Guatemala has some of the highest malnutrition rates in the world. The average 9 year old here is at least 2 inches shorter than nine year olds everywhere else in the world because of malnutrition. 

The malnutrition center that we went to has children ranging from birth to 11 years old. The majority of the kids are babies. There used to be 200 children served there but because of lack of funding and various problems, the number dropped drastically. Currently, Pastor Mike's home church is supporting the center and has provided for the center to take care of 73 kids (I think that's the number)! There is one doctor who sees the children. There are various women who live and work there to take care of these children's needs and to "re-feed" them. the children are divided by age into separate rooms. Some children are sent there after doctors have told their parents that the child is going to die. Others are dropped of by their mothers who simply can't take care of them. One set of siblings were recently dropped off by their father because their mother had died during child birth and he could not afford to properly feed them.... he does hope to come back and get them when they regain health.

The first room I went into was the "Canaries", the infant room. There are 2 women who take care of the 20 infants.... If you've ever had children, you can imagine what these women must do and just how huge of a task this is. The children are all on doctor prescribed diets. They have to have specific formulas and bottles 4 times a day. This does not include breakfast, lunch, and dinner. These 2 women have to keep 20 childrens' diapers changed. They have to get the children up, bathed each morning, dressed, beds stripped and thoroughly cleaned, fed, bottles washed, diapers changed.... As you can imagine, they literally NEVER stop. It is literally all they can do to keep up with the basic things. They do a wonderful job at it. However, with that many children, they do not actually have time or the ability to hold the babies. 
Studies after studies have shown just how detrimental it is to infant growth and development to not encounter human contact. When it is feeding time on an average day, over half of the kids are laid on the floor and hold their own bottles.... some only a few months old. When someone begins to cry, there is no one who is able to pick them up. It would be impossible for these women to rock each baby to sleep and to read them a bed time story. There is no time to stop and play or talk to the babies. Some of the babies are so sick that they have infant sized bodies and regular sized heads. Last year, a women volunteering with a missions team held a baby as it closed it's tiny eyes for the last time... 

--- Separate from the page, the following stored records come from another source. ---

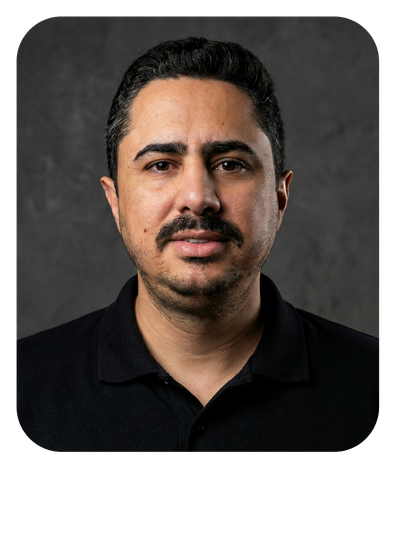
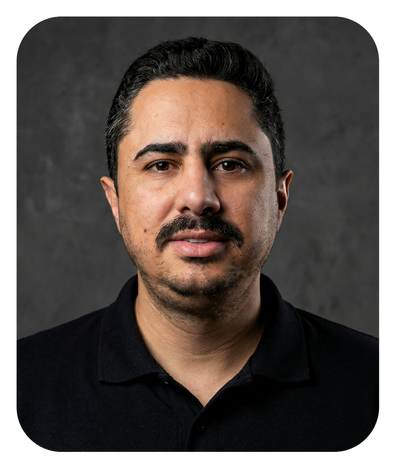
Updates

diff --git a/app/components/Mission.tsx b/app/components/Mission.tsx
@@ -110,7 +110,7 @@ export default function Mission() {
           <div className="mx-4 sm:mx-6 md:mx-8 md:ml-16 lg:ml-24 bg-[#023324] rounded-2xl md:rounded-l-3xl md:rounded-tr-3xl p-4 sm:p-6 md:p-8 min-h-[220px] sm:min-h-[260px] md:min-h-[400px] flex items-center justify-center">
             <div className="relative w-full max-w-[220px] sm:max-w-[280px] md:max-w-[380px] lg:max-w-[420px] rounded-2xl overflow-hidden shadow-xl mx-auto md:mx-0">
               <Image
-                src="/images/RECEPÇÃO .jpeg"
+                src="/images/RECEPÇÃO.png"
                 alt="Recepção OTicket"
                 width={420}
                 height={420}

We took the team there for 2 days to simply help. We helped feed, rock, change, wash, hold, and care for the babies. The most important thing we did was just love on these kids. There was one little girl that  I was immediately drawn to. Her name was written on the white board above her crib, Sandra. Her date of birth as well as date of arrival to the center was also written. Sandra was 2 years old and had only been at the center for 4 days. Her mother had dropped her off because doctors had said that she basically had no hope. She was in the infant wing because she was SO tiny and so, so sick. Her eyes told an deep story of fear, sorrow, and suffering. At 2 years old, Sandra could not hold herself up to sit; she could not talk; she could not crawl, she did not play at all; she couldn't even eat much because the act of eating made her sick. Sandra was so sad..... On Monday, I held her all day. She just laid in my arms and looked up at me. Whenever I tried to lay her down, she would scream. Mothers know about the different cries a baby has... this cry was so unique and just screamed "help me". 

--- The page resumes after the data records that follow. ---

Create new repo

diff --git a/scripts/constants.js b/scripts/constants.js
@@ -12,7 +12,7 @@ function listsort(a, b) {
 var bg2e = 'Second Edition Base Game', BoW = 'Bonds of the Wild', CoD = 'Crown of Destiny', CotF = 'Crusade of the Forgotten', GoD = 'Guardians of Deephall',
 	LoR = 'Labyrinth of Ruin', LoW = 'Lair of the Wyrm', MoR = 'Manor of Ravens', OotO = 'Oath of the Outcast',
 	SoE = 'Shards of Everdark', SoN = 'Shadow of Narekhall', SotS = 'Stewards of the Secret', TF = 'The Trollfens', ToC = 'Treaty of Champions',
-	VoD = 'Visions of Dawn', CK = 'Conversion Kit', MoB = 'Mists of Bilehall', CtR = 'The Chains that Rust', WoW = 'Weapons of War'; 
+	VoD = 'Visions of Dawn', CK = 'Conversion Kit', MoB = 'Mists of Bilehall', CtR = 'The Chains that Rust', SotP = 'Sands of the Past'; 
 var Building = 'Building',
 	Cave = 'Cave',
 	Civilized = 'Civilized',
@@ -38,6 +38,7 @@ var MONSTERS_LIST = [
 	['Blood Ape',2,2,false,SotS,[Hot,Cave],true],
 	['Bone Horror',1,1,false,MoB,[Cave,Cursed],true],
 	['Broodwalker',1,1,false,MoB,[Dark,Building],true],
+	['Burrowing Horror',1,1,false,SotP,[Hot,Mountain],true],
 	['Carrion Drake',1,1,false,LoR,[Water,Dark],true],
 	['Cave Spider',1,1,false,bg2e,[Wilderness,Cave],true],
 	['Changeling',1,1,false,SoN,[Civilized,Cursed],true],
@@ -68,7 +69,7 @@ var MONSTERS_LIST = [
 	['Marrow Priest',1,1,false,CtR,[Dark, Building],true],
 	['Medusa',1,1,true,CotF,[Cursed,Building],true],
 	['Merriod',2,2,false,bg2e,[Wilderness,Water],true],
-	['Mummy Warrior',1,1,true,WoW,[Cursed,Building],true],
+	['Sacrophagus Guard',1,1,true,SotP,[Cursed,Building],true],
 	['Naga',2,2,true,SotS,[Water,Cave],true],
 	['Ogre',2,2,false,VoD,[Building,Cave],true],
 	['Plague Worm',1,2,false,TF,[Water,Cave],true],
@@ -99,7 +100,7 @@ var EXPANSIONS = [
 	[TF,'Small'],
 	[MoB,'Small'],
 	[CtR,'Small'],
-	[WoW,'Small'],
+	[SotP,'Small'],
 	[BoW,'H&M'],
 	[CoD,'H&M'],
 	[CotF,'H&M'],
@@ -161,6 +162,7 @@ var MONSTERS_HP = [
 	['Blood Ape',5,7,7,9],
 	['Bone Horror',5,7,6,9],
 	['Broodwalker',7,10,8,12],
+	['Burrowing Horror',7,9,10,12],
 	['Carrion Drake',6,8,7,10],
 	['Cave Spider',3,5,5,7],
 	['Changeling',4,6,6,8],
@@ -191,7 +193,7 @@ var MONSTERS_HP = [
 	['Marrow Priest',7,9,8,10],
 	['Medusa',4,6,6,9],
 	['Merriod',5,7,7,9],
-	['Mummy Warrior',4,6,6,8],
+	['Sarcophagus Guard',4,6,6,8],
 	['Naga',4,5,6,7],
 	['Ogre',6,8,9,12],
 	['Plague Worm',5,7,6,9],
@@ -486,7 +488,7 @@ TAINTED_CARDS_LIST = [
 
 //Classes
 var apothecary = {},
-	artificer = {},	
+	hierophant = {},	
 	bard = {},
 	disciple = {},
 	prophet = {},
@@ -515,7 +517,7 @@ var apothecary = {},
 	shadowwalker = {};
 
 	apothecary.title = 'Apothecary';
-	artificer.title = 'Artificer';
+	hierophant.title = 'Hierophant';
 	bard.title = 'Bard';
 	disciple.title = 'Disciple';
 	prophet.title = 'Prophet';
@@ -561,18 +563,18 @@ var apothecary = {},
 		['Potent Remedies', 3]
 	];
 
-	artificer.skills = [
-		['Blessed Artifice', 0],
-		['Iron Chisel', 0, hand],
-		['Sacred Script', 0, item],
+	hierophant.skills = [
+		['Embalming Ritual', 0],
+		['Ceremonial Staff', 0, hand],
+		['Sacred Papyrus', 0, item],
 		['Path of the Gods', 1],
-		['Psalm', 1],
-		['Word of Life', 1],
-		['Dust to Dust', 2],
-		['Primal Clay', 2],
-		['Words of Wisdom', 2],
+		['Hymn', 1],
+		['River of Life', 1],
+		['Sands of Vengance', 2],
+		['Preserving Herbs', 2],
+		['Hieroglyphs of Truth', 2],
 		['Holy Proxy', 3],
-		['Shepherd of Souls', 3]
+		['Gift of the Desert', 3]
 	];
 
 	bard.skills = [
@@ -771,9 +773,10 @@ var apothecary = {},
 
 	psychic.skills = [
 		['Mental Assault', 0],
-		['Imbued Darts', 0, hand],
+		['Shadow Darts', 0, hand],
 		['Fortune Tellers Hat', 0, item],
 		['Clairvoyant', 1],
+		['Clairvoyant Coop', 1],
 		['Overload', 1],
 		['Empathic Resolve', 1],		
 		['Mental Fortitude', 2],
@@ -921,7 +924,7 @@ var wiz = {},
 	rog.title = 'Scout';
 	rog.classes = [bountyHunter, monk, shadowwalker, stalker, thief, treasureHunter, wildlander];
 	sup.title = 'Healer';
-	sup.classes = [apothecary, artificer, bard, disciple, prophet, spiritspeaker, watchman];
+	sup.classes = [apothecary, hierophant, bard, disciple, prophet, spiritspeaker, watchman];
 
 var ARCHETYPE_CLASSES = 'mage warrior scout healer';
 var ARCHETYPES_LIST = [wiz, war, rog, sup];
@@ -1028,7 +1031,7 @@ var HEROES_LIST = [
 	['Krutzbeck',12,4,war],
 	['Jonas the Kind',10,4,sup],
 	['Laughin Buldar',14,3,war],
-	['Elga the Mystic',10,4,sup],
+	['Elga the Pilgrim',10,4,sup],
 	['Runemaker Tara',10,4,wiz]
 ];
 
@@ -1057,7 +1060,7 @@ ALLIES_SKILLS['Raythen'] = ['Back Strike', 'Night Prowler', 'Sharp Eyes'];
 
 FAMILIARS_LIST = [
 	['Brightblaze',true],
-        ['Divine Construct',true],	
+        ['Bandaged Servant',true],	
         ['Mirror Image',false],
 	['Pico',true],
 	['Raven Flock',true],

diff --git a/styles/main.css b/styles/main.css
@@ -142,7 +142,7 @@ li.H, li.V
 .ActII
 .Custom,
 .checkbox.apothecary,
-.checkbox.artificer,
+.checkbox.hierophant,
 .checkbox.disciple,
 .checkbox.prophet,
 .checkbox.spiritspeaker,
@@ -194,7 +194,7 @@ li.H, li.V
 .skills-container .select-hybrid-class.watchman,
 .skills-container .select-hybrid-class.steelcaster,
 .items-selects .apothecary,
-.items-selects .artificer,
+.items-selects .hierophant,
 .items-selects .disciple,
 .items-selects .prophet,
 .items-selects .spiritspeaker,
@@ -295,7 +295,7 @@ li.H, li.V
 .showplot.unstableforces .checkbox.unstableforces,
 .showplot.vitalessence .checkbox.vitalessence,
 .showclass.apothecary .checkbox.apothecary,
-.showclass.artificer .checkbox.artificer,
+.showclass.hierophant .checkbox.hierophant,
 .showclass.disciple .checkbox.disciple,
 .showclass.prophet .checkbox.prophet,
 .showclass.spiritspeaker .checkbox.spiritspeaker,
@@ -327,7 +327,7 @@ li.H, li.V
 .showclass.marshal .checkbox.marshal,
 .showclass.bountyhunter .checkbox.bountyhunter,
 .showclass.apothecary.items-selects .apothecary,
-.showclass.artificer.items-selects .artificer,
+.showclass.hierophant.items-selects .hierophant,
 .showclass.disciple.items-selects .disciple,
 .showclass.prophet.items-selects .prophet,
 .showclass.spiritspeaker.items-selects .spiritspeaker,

Monday & Tuesday afternoon, I tried to put Sandra down for a nap with the other children (when it was time for the team to leave). She grabbed my hair with both hands, clinching onto me, and wrapped her legs around me. She screamed so loudly and would not let go.... Her eyes begged me to stay. She screamed and cried.... as I had to leave her. This child has nothing constant in her life. Her mother has left her, the nurses must quickly come and go, and now I have to leave her. She has nothing to hold onto or depend on. She is scared and looking at me, an adult, to help her. That was the worst feeling in the world. I cried having to walk out of the room, leaving a helpless child scared and alone. 

I know that all of these children are at the center to regain their health so that they can actually survive. It is just so sad to watch and worry. I know that God is working in this place, it is so evident. These women who work for barely nothing are gifts directly from God. The doctors who volunteer to save lives here are sent directly from God. I pray that by just holding these babies, we may be able to show them some sort of love as the arms of Jesus. 

One little boy was sent home Tuesday. He had been at the center for 9 months. He had finally gotten healthy enough that he was released back to his parents. His parents cried as the doctors completed the final check-up. There was so much joy in that moment. I looked back through the glass at crying little Sandra and knew that at least she had hope....


  1. Sid bring me Sandra Home!!!!!

  2. Sidney,
    I read your post. I think what you are doing is amazing!
    Love you,